Counsel with Care

Provide your child with a Guardian:

If you are a parent, you have thought about what would happen to you child should he or she be left parentless. For many single parents, they are skeptical of the other parent’s ability to care for your child in the way you hope. What you want is a standby guardian. The good news is that in Kentucky, you can nominate the person you wish to be your child’s guardian, in the event of your death, through a clause in your will. While this is not binding in the sense that the court has to honor your nomination, they nearly always do honor it absent some clear reason the person you named would not be in the child’s best interest.

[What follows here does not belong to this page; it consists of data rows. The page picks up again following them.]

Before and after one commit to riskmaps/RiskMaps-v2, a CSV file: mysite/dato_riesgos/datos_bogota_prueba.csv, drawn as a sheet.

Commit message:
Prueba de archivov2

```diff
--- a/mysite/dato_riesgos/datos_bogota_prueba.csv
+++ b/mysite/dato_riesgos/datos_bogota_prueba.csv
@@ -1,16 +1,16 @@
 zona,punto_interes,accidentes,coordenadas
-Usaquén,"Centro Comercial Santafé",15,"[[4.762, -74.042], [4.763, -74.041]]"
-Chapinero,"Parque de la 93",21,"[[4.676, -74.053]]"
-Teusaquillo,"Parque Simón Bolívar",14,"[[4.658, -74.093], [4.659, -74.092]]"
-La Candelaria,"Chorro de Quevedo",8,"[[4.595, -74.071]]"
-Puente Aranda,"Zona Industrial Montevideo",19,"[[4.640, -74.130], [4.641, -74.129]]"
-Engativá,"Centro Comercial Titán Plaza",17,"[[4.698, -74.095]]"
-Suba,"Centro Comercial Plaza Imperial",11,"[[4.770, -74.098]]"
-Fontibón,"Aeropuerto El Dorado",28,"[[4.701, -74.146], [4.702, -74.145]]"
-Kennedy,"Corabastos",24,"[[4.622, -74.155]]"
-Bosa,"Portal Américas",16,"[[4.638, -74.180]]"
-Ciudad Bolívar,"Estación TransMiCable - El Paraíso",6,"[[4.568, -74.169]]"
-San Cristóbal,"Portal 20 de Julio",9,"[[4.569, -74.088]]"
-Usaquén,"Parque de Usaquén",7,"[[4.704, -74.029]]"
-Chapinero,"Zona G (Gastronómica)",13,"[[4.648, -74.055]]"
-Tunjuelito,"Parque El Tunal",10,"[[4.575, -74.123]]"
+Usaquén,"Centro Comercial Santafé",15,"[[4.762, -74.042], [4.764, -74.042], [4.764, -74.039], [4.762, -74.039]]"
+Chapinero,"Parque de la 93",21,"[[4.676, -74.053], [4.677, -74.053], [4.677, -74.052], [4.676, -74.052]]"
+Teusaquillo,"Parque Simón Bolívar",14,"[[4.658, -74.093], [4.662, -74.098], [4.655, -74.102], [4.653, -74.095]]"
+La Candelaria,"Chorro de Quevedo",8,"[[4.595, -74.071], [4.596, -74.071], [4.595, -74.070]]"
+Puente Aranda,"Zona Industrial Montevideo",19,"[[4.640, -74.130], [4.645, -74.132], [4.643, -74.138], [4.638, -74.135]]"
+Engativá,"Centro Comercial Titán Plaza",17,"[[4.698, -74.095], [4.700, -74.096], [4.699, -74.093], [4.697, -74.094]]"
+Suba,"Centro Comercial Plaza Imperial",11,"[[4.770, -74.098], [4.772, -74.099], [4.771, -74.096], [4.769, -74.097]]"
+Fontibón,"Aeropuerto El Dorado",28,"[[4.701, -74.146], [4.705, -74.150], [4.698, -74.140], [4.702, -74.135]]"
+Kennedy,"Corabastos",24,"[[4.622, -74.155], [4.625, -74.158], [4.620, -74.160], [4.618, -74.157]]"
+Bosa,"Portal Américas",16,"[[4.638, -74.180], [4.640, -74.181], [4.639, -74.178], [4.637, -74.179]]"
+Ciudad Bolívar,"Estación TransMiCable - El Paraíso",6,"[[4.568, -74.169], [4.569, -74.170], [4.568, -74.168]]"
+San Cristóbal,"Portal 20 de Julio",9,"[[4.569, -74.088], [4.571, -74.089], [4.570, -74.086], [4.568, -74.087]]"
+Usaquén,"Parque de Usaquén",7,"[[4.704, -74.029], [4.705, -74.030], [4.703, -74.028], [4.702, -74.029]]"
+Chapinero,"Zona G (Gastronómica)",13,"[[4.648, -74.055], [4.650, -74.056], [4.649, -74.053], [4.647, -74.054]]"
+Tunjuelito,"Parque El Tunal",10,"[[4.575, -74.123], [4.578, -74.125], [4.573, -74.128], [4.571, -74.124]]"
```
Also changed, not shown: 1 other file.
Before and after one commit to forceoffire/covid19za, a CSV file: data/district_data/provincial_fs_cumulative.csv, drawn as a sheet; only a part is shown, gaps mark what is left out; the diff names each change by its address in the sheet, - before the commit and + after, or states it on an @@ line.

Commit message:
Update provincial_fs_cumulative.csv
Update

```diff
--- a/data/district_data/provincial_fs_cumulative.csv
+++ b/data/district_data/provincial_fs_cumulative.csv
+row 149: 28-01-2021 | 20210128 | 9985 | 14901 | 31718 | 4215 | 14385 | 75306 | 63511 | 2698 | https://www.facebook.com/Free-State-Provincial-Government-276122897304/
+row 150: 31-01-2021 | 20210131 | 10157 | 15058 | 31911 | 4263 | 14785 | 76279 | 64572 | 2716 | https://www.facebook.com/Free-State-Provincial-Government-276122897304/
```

The bad news, if the other’s parenting ability is questionable, is that this nomination has no effect if the other parent remains alive and wishes to assume care, custody and control of his or her child. Unless that parent seriously endangers their wellbeing, they will have custody. The best hope here is to try and talk with the other parent and come to an agreement about the guardian for your child should you pass away first. At the very least, try to reach an agreement, and have it reflected in each parent’s will, who the guardian will be should you both predecease the child.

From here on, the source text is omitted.